In principle, a reed is a spring-mass system; each spring has an upper load limit. The upper load limit is higher for stainless steel reeds than it is for brass reeds, but all reeds can reach that limit and break.

The reason for early reed failure or detuning is a too high playing pressure often combined with the wrong playing technique. Furthermore reeds generally are wearing out while acting, this cannot be prevented.

While it is true that reeds wear whenever they are actuated, oftentimes, early reed failure or detuning is the result of high air pressure when playing, combined with a poor playing technique.

If you have an instrument with a broken reed, please send it to one of our service partners or directly to our factory in Klingenthal, Germany. You may choose to repair the instrument yourself by purchasing spare reedplates or individual reeds as well as instructional material from Seydel for a do-it-yourself repair.

 

Blowing in the right way

Avoid playing with high air pressure. The proper way to play is to think about playing like breathing. Learn to feel the reed being actuated by your breath. Play deeply from your diaphragm. You will improve your tone, will be able to play longer, and will extend the life of the reeds by playing gently but with deeper breaths.

 

Proper Embouchure

Producing high volumes and good sounding notes is not a matter of high playing pressures but a result of playing with the right embouchure.

Good tone and clear, clean notes do not come by playing forcefully, but by playing with proper embouchure.

Try different mouth-cavity shapes if you want to play notes in different pitches - low notes require a longer air-column than higher notes - so if you find the right "room" for a particular note you will find out that you can make it "sing" without raising the playing pressure too much.

Low notes require a longer air column that higher notes. If you play with proper embouchure and understand that your mouth cavity is a part of the instrument, you will discover how to make the harmonica sing without excessive air pressure.

 

Left: Mouth cavity for playing low notes (like the vowal "U"), middle: mouth cavity for medium pitched notes (like the vowel "AE"), right: mouth cavity shape for playing high notes (like the vowel "E")

 

Your embouchure, the shape of the mouth cavity in combination with the position of the lips, tongue, and teeth, affects the tone of the instrument. You and your harmonica form a “functional unity.”

 

Bending and Overblowing

You can produce the missing notes on a diatonic harmonica by learning the playing techniques of bending and overblowing. Both of these techniques are not dependent on high air pressure, which may fatigue the reeds, but rather on proper embouchure, good reed adjustment, and practice.

It makes no sense to force the notes out with too high playing pressure, because the reeds would suffer a lot and get out of tune very fast.

 

Valve Maintenance

When you play a valved instrument, be aware that excessive saliva can glue the valves together and prevent them from functioning properly. Each valve consists of two foils, one covering the reedslot on the reedplate and the other, a stabilizing top sheet. When saliva in the harmonica dries, the residue that is left may glue the two foils of the valve together.
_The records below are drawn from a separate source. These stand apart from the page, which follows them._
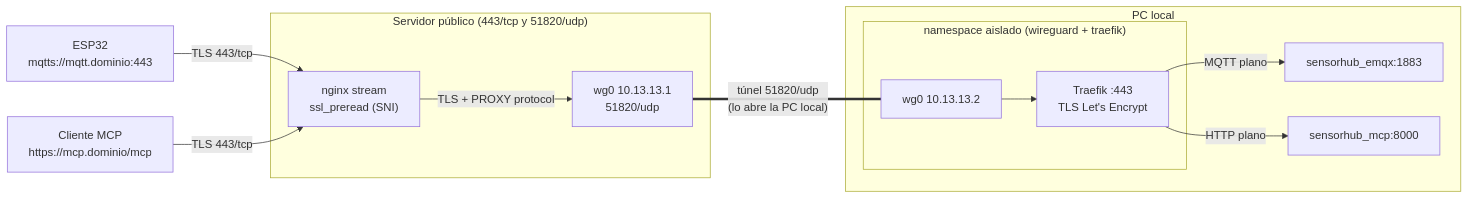
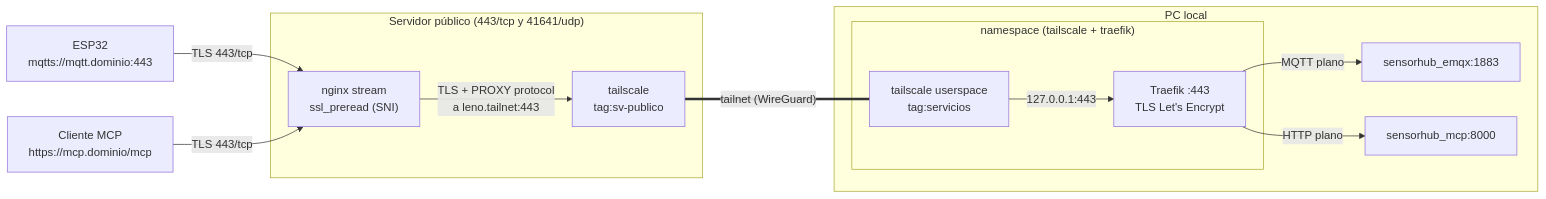
One commit to tpII/2026-g4-sensorhub changed the diagram in Stack/tunel-local/README.md. Above: the diagram before and after it, drawn with Mermaid. The commit also changed other lines of this file and 15 other files, not shown here.

Commit message:
exponer servicios con vps y tailscale

````diff
--- a/Stack/tunel-local/README.md
+++ b/Stack/tunel-local/README.md
@@ -16,27 +16,27 @@
 ```mermaid
 flowchart LR
     ESP["ESP32<br/>mqtts://mqtt.dominio:443"]
     LLM["Cliente MCP<br/>https://mcp.dominio/mcp"]
 
-    subgraph PUB["Servidor público (443/tcp y 51820/udp)"]
+    subgraph PUB["Servidor público (443/tcp y 41641/udp)"]
         NGX["nginx stream<br/>ssl_preread (SNI)"]
-        WGS["wg0 10.13.13.1<br/>51820/udp"]
+        TSS["tailscale<br/>tag:sv-publico"]
     end
 
     subgraph LOCAL["PC local"]
-        subgraph NS["namespace aislado (wireguard + traefik)"]
-            WGC["wg0 10.13.13.2"]
+        subgraph NS["namespace (tailscale + traefik)"]
+            TSC["tailscale userspace<br/>tag:servicios"]
             TRK["Traefik :443<br/>TLS Let's Encrypt"]
         end
         EMQX["sensorhub_emqx:1883"]
         MCP["sensorhub_mcp:8000"]
     end
 
     ESP -->|"TLS 443/tcp"| NGX
     LLM -->|"TLS 443/tcp"| NGX
-    NGX -->|"TLS + PROXY protocol"| WGS
-    WGS ===|"túnel 51820/udp<br/>(lo abre la PC local)"| WGC
-    WGC --> TRK
+    NGX -->|"TLS + PROXY protocol<br/>a leno.tailnet:443"| TSS
+    TSS ===|"tailnet (WireGuard)"| TSC
+    TSC -->|"127.0.0.1:443"| TRK
     TRK -->|"MQTT plano"| EMQX
     TRK -->|"HTTP plano"| MCP
 ```
````
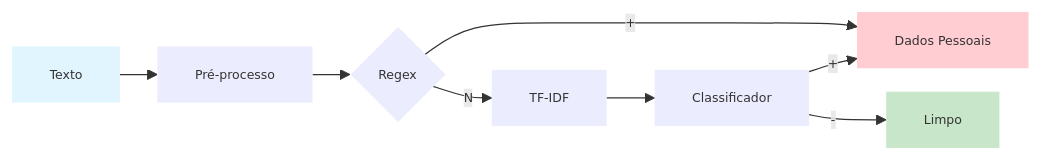
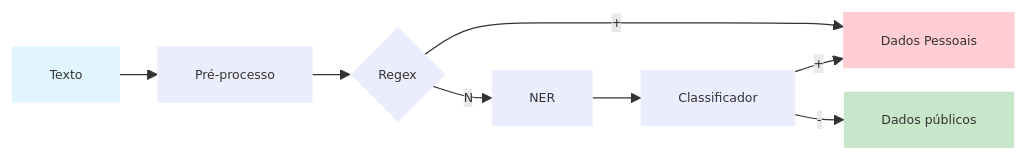
One commit to gmcaixeta/PrivacyAware changed the diagram in README.md. Above: the diagram before and after it, drawn with Mermaid. The commit also changed other lines of this file, not shown here.

````diff
--- a/README.md
+++ b/README.md
@@ -33,27 +33,27 @@
 ```mermaid
 %%{init: {
   "theme": "default",
   "themeVariables": {
     "fontSize": "10px",
     "nodePadding": "4",
     "nodeBorder": "0.5px"
   },
   "flowchart": {
     "nodeSpacing": 10,
     "rankSpacing": 30
   }
 }}%%
 flowchart LR
     A[Texto] --> B[Pré-processo]
     B --> C{Regex}
     C -->|+| F[Dados Pessoais]
-    C -->|N| D[TF-IDF]
+    C -->|N| D[NER]
     D --> E[Classificador]
     E -->|+| F
-    E -->|-| G[Limpo]
+    E -->|-| G[Dados públicos]
     
     style A fill:#e1f5fe
     style F fill:#ffcdd2
     style G fill:#c8e6c9
 
 ```
````
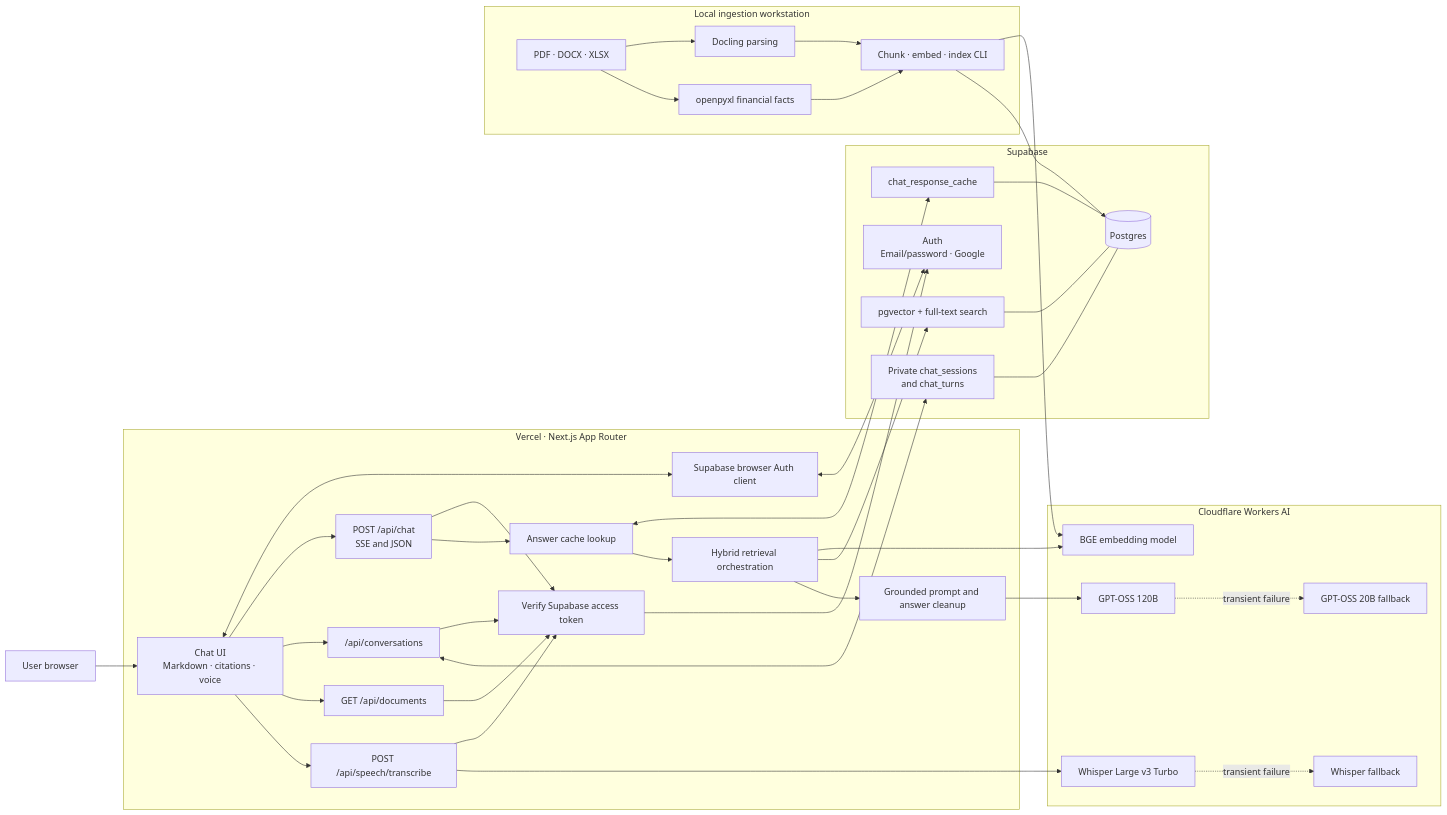
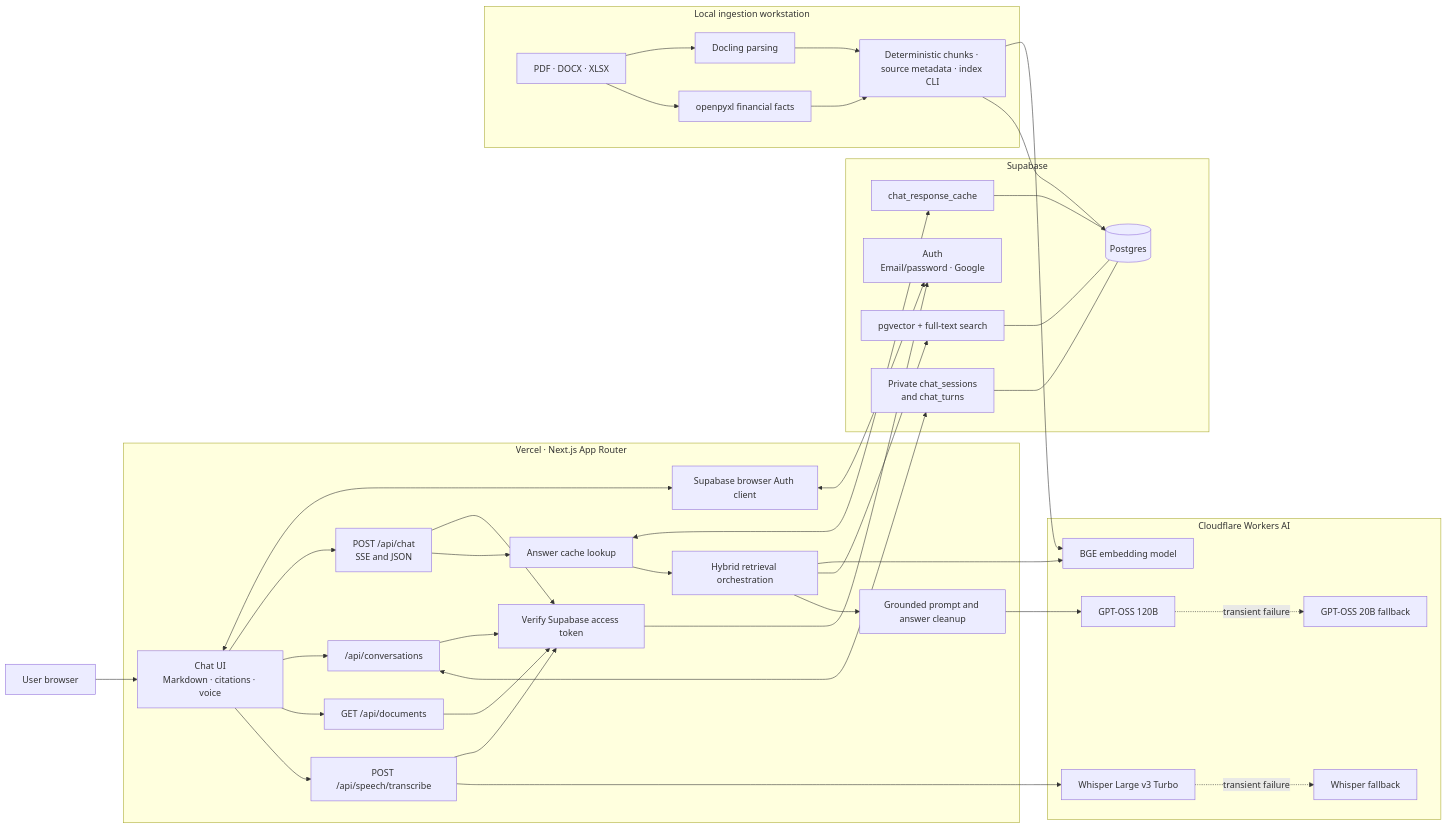
The first of 3 diagrams in README.md (Vikneshoftheleaf/rag-assignment), drawn with Mermaid before and after one commit. The commit also changed other lines of this file and 36 other files, not shown here.

````diff
--- a/README.md
+++ b/README.md
@@ -29,69 +29,69 @@
 ```mermaid
 flowchart LR
     User[User browser]
     subgraph Vercel["Vercel · Next.js App Router"]
         UI["Chat UI<br/>Markdown · citations · voice"]
         AuthClient["Supabase browser Auth client"]
         ChatAPI["POST /api/chat<br/>SSE and JSON"]
         ConversationAPI["/api/conversations"]
         DocumentAPI["GET /api/documents"]
         SpeechAPI["POST /api/speech/transcribe"]
         AuthGuard["Verify Supabase access token"]
         CacheLogic["Answer cache lookup"]
         Retrieval["Hybrid retrieval orchestration"]
         Prompt["Grounded prompt and answer cleanup"]
     end
     subgraph Supabase["Supabase"]
         SupabaseAuth["Auth<br/>Email/password · Google"]
         Postgres[("Postgres")]
         Vector["pgvector + full-text search"]
         ChatTables["Private chat_sessions<br/>and chat_turns"]
         AnswerCache["chat_response_cache"]
     end
     subgraph Cloudflare["Cloudflare Workers AI"]
         Embed["BGE embedding model"]
         TextPrimary["GPT-OSS 120B"]
         TextFallback["GPT-OSS 20B fallback"]
         SpeechPrimary["Whisper Large v3 Turbo"]
         SpeechFallback["Whisper fallback"]
     end
     subgraph Local["Local ingestion workstation"]
         Docs["PDF · DOCX · XLSX"]
         Docling["Docling parsing"]
         Spreadsheet["openpyxl financial facts"]
-        Indexer["Chunk · embed · index CLI"]
+        Indexer["Deterministic chunks · source metadata · index CLI"]
     end
 
     User --> UI
     UI <--> AuthClient
     AuthClient <--> SupabaseAuth
     UI --> ChatAPI
     UI --> ConversationAPI
     UI --> DocumentAPI
     UI --> SpeechAPI
     ChatAPI --> AuthGuard
     ConversationAPI --> AuthGuard
     DocumentAPI --> AuthGuard
     SpeechAPI --> AuthGuard
     AuthGuard --> SupabaseAuth
     ChatAPI --> CacheLogic
     CacheLogic <--> AnswerCache
     CacheLogic --> Retrieval
     Retrieval --> Embed
     Retrieval --> Vector
     Retrieval --> Prompt
     Prompt --> TextPrimary
     TextPrimary -. transient failure .-> TextFallback
     SpeechAPI --> SpeechPrimary
     SpeechPrimary -. transient failure .-> SpeechFallback
     ConversationAPI <--> ChatTables
     ChatTables --- Postgres
     AnswerCache --- Postgres
     Vector --- Postgres
     Docs --> Docling
     Docs --> Spreadsheet
     Docling --> Indexer
     Spreadsheet --> Indexer
     Indexer --> Embed
     Indexer --> Postgres
 ```
````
To remedy a stuck valve, carefully separate the foils using a needle, then insert a moistened piece of paper in between the foil. A clean, unused coffee filter provides good paper for this purpose. Fit the paper between the foils while holding the valve lightly with your finger. You will clean out the dried residue. Do the same thing between the reedplate and the valve. See >Tip 8 for a more detailed description of this procedure.

Valves are wear items and are not covered by warranty. If you need new valves for your instrument, please contact Seydel Service Department. You can also order spare valves in our eShop.

 

Slider Maintenance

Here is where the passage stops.